Here Say: Your Stories about Learning, Told on MU's Campus
Here Say is a project in community storytelling. We travel to a new place each week and ask people to share true stories about things we all experience: love, family, learning, etc. To see where we've been, check out our interactive map.
Cameron Range told us that he’s learned the most from an important guy in his life: his dad.

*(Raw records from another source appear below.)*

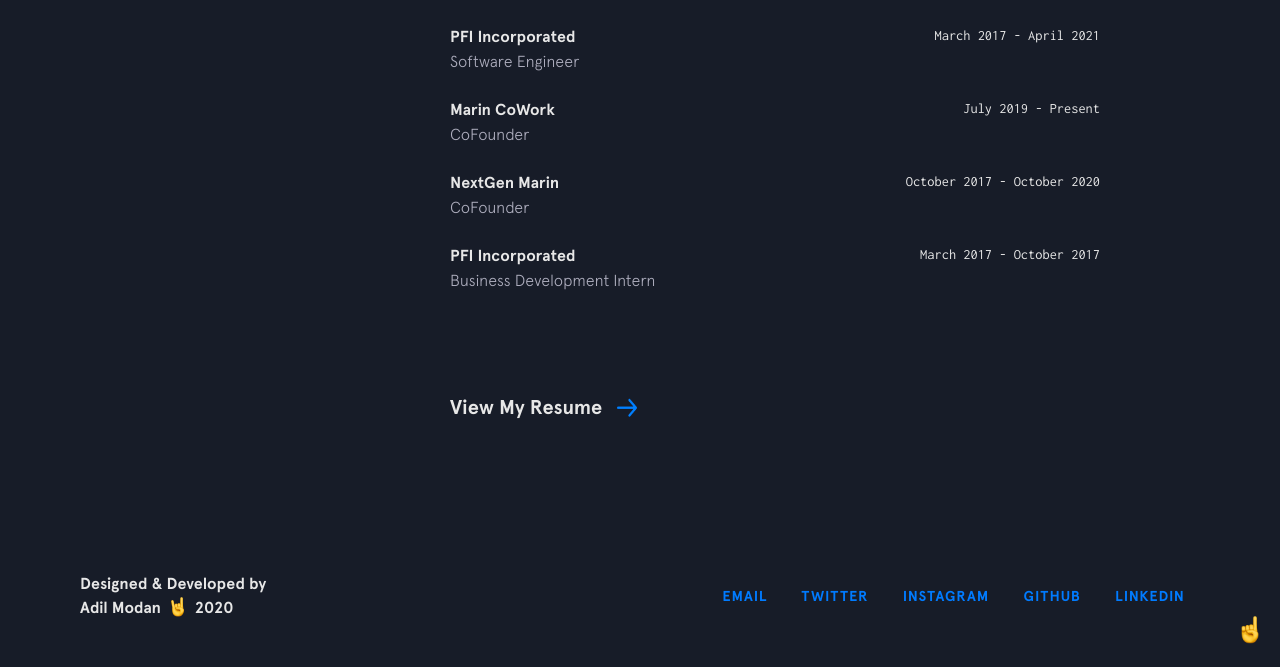
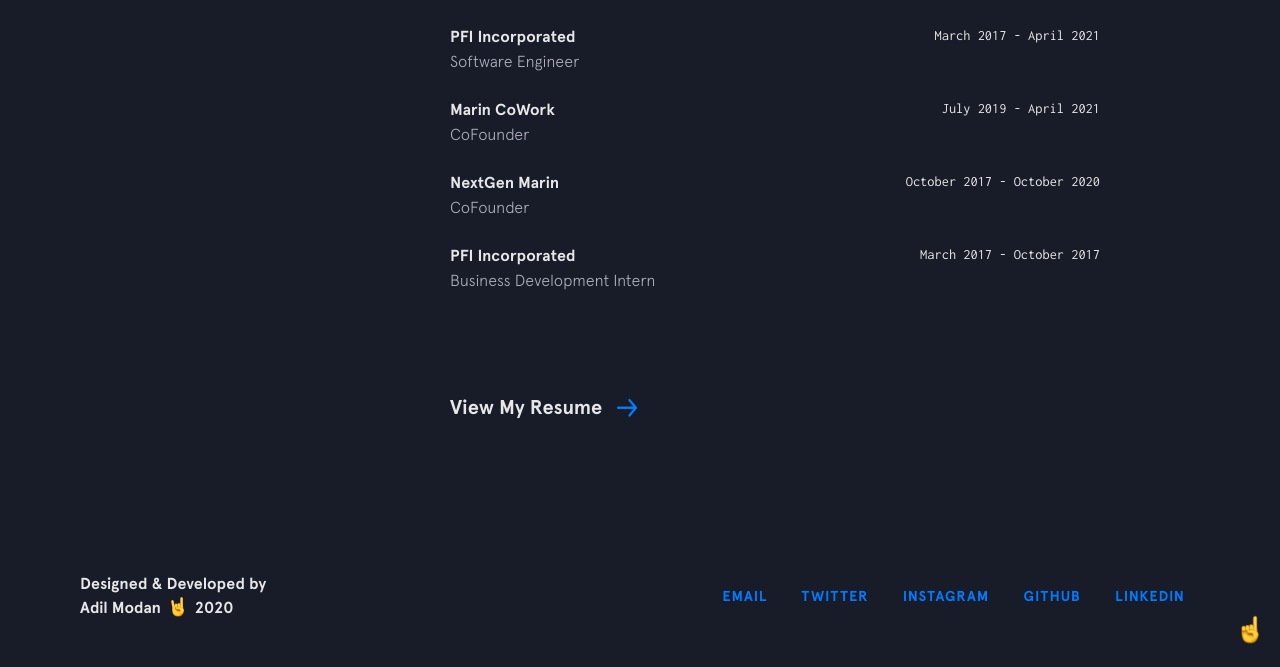
Before and after one commit to adilmodan/adilmodansite.github.io, a Jekyll site: the page built from index.html, in a window 1280 px wide and 900 px high, scrolled down 1663 px. Shown: the part 230-897 px from the top of the window. Built offline with Jekyll 4.4.1, drawn with Linux system fonts in a browser that asks for light colours; nearby versions of some CDN libraries.

Commit message:
Update experience.yml

```diff
--- a/_data/experience.yml
+++ b/_data/experience.yml
@@ -10,7 +10,7 @@
 
 - company: Marin CoWork
   url: https://www.marincowork.com/
-  time: July 2019 - Present
+  time: July 2019 - April 2021
   position: CoFounder
 
 - company: NextGen Marin
```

"So my freshman year of high school I was playing baseball. I was trying out for the high school team and I got cut, and it was really tough and I beat myself up over it and it was a tough time in my life. I was talking to my dad about what I should do and I think probably one of the smartest word of anyone really is to focus on the positive and work on the negative. So focus on what’s going good and work on what is bad, but not really worry about it. He has a lot of good life lessons. He’s really smart. Our personalities kind of clash but at the same time he’s been through a lot and has a lot of good life experiences."

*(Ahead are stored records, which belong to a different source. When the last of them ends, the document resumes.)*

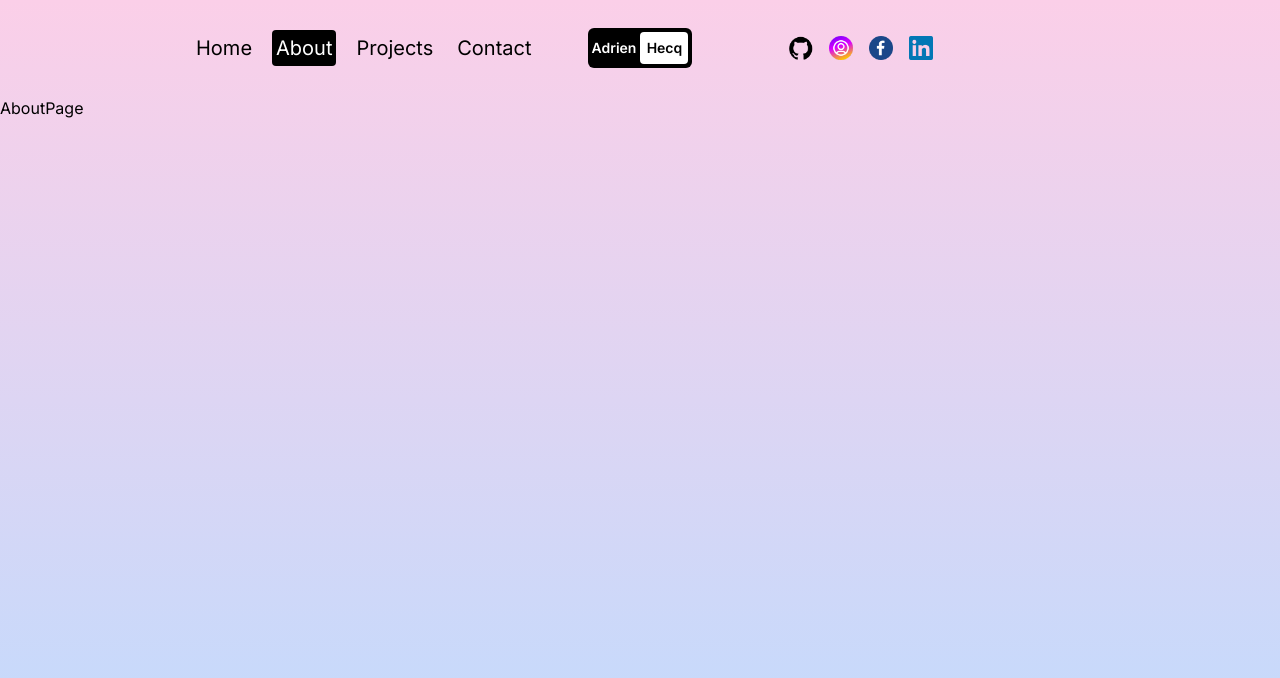
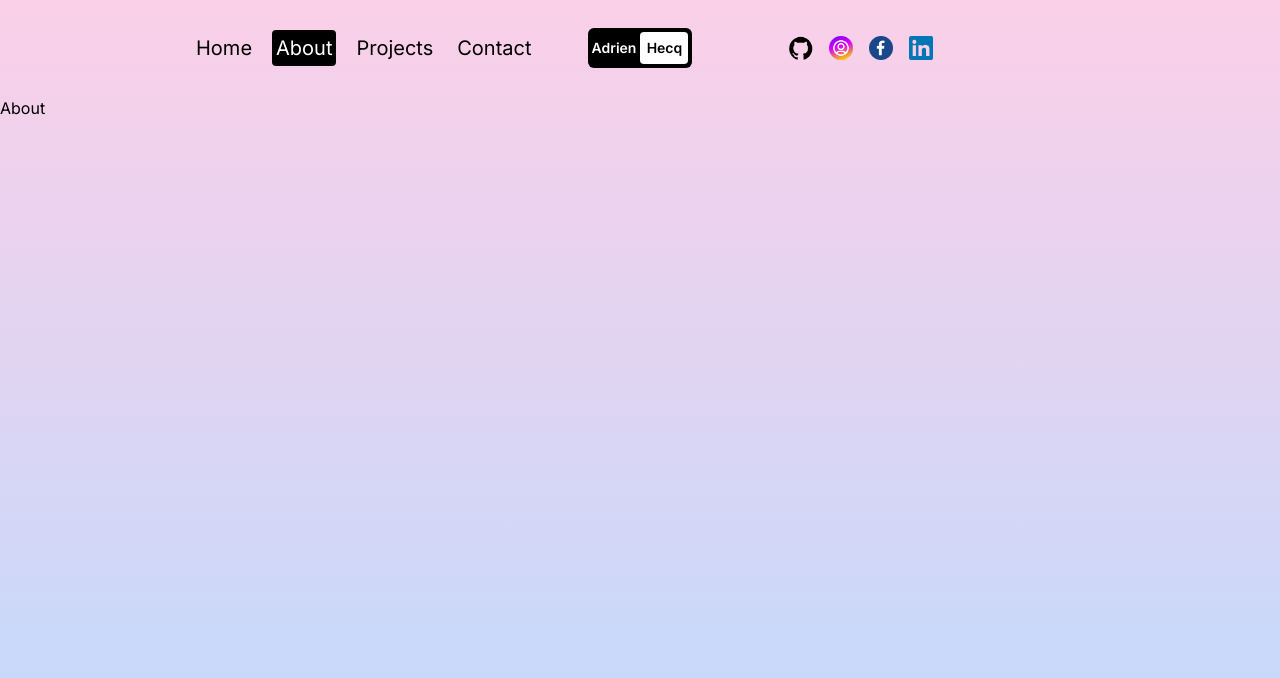
Before and after one commit to AdrienHq/AdrienHq-Portfolio-V2, a Next.js app: page /about in a window 1280 px wide. Shown: the top 678 px of the page. Built offline with nearby package versions, Linux system fonts and the light colour scheme.

Commit message:
feat: add transition page + animation

```diff
--- a/src/app/about/page.jsx
+++ b/src/app/about/page.jsx
@@ -1,5 +1,13 @@
+"use client"
+
+import {motion} from "framer-motion";
+import Image from "next/image";
 const AboutPage = () => {
-    return <div className=''>AboutPage</div>;
+    return (
+        <motion.div className="h-full" initial={{y:"-200vh"}} animate={{y:"0%"}} transition={{duration:1}}>
+            About
+        </motion.div>
+    );
 };
 
 export default AboutPage;
--- a/src/app/contact/page.jsx
+++ b/src/app/contact/page.jsx
@@ -1,5 +1,13 @@
+"use client"
+
+import {motion} from "framer-motion";
+import Image from "next/image";
 const ContactPage = () => {
-    return <div className=''>ContactPage</div>;
+    return (
+        <motion.div className="h-full" initial={{y:"-200vh"}} animate={{y:"0%"}} transition={{duration:1}}>
+            Contact
+        </motion.div>
+    );
 };
 
 export default ContactPage;
--- a/src/app/layout.js
+++ b/src/app/layout.js
@@ -1,29 +1,22 @@
 import {Inter} from "next/font/google";
 import "./globals.css";
-import Navbar from "@/components/navbar";
-import colors from "tailwindcss/colors";
-import {red} from "next/dist/lib/picocolors";
+import TransitionProvider from "@/components/transitionProvider";
 
 const inter = Inter({subsets: ["latin"]});
 
 export const metadata = {
     title: "AdrienHq Portfolio",
-    description: "Generated by create next app",
+    description: "Portfolio",
 };
 
 export default function RootLayout({children}) {
     return (
         <html lang="en">
-        <body className={inter.className}>
-        <div className='h-screen w-screen bg-gradient-to-b from-pink-200 to-blue-200 '>
-            <div className='h-24'>
-                <Navbar/>
-            </div>
-            <div className="h-[calc(100vh-6rem)]">
-                {children}
-            </div>
-        </div>
-        </body>
+            <body className={inter.className}>
+                <TransitionProvider>
+                    {children}
+                </TransitionProvider>
+            </body>
         </html>
     );
 }
--- a/src/app/page.jsx
+++ b/src/app/page.jsx
@@ -1,19 +1,27 @@
+"use client"
+
 import Image from "next/image";
+import {motion} from "framer-motion";
 
 const Homepage = () => {
-    return <div className="h-full flex flex-col lg:flex-row px-4 sm:px-8 md:px-12 lg:px-20 xl:px-48">
+    return (
+        <motion.div className="h-full" initial={{y:"-200vh"}} animate={{y:"0%"}} transition={{duration:1}}>
+            <div className="h-full flex flex-col lg:flex-row px-4 sm:px-8 md:px-12 lg:px-20 xl:px-48">
                 <div className="h-1/2 lg:h-full lg:w-1/2 relative">
                     <Image src="/homeia.png" alt="" fill className="object-contain"/>
                 </div>
                 <div className="h-1/2 lg:h-full lg:w-1/2 flex flex-col gap-8 items-center justify-center">
                     <h1 className="text-4xl md:text-6xl font-bold">My Description</h1>
-          <p className="md:text-xl">Lorem ipsum dolor sit amet, consectetur adipisicing elit. Asperiores beatae error odit quisquam, temporibus voluptates.</p>
+                    <p className="md:text-xl">Lorem ipsum dolor sit amet, consectetur adipisicing elit. Asperiores
+                        beatae error odit quisquam, temporibus voluptates.</p>
                     <div className="w-full flex gap-4">
                         <button className="p-4 rounded-lg ring-1 ring-black bg-black text-white">GitHub</button>
                         <button className="p-4 rounded-lg ring-1 ring-black">Contact Me</button>
                     </div>
                 </div>
-    </div>;
+            </div>
+        </motion.div>
+    );
 };
 
 export default Homepage;
--- a/src/app/projects/page.jsx
+++ b/src/app/projects/page.jsx
@@ -1,5 +1,13 @@
+"use client"
+
+import {motion} from "framer-motion";
+import Image from "next/image";
 const ProjectsPage = () => {
-    return <div className=''>ProjectsPage</div>;
+    return (
+        <motion.div className="h-full" initial={{y:"-200vh"}} animate={{y:"0%"}} transition={{duration:1}}>
+            Projects
+        </motion.div>
+    );
 };
 
 export default ProjectsPage;
--- a/src/components/navbar.jsx
+++ b/src/components/navbar.jsx
@@ -118,7 +118,8 @@ const Navbar = () => {
                     variants={listVariants}
                     initial="closed"
                     animate="opened"
-                    className="absolute top-0 left-0 w-screen h-screen bg-black text-white flex flex-col items-center justify-center gap-8 text-4xl z-40">
+                    className="absolute top-0 left-0 w-screen h-screen bg-black text-white flex flex-col items-center justify-center gap-8 text-4xl z-40"
+                >
                     {links.map(link => (
                         <motion.div
                             variants={listItemsVariants}
--- /dev/null
+++ b/src/components/transitionProvider.jsx
@@ -0,0 +1,38 @@
+"use client";
+
+import {AnimatePresence, motion} from "framer-motion";
+import Navbar from "@/components/navbar";
+import {usePathname} from "next/navigation";
+
+const TransitionProvider = ({children}) => {
+    const pathName = usePathname()
+    return (
+        <AnimatePresence mode="wait">
+            <div key={pathName} className='h-screen w-screen bg-gradient-to-b from-pink-200 to-blue-200 '>
+                <motion.div
+                    className="h-screen w-screen fixed bg-black rounded-b-[100px] z-40"
+                    animate={{height: "0vh"}}
+                    exit={{height: "140vh"}}
+                    transition={{duration: 0.5, ease: "easeOut"}}
+                />
+                <motion.div
+                    className="fixed m-auto top-0 bottom-0 left-0 right-0 text-white text-8xl cursor-default z-50 w-fit h-fit"
+                    initial={{opacity: 1}}
+                    animate={{opacity: 0}}
+                    exit={{opacity: 0}}
+                    transition={{duration: 0.9, ease: "easeOut"}}
+                >
+                    {pathName.substring(1)}
+                </motion.div>
+                <div className='h-24'>
+                    <Navbar/>
+                </div>
+                <div className="h-[calc(100vh-6rem)]">
+                    {children}
+                </div>
+            </div>
+        </AnimatePresence>
+    );
+};
+
+export default TransitionProvider;
```
Lines whose indentation alone changed are shown as unchanged.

T’Keaya Gaines said she learned about psychology from her classes… and also from TV.
"I just like to study the brain, but I want to study the interactions and why people are the way they are and why people think the way they think. This is gonna sound really weird, but I like Law and Order and there was a psychologist on there trying to help them figure out the case and I was like I want to do that. I want to know why people act crazy sometimes. It seems a little weird that my brain wants to study other brains being weird. Maybe I’m weird, I don’t know."
We found Roger Netherton taking a break from playing his fiddle outside on MU’s campus. He told us the story of how he learned to play it
"Well, since I’m sitting here with an instrument, I guess I’m inclined to tell a story about the kind of music that I play, which is called Old Time. It’s sort of where Bluegrass came from. It’s full of thousands of tunes that old people have passed down to their grandchildren who passed down to their grandchildren, and no one ever writes them down. So we have these people who are still alive who have taught us. That’s what Old Time is all about; it’s about carrying on a tradition. I have this tune that I learned playing with a guy in St. Louis called 'Cannonball Reunion.' The way I would learn it is he would play it, then I would play it back for him, and we would do that until it works, which only takes a few times through."
For more stories about learning, check out our interactive map here.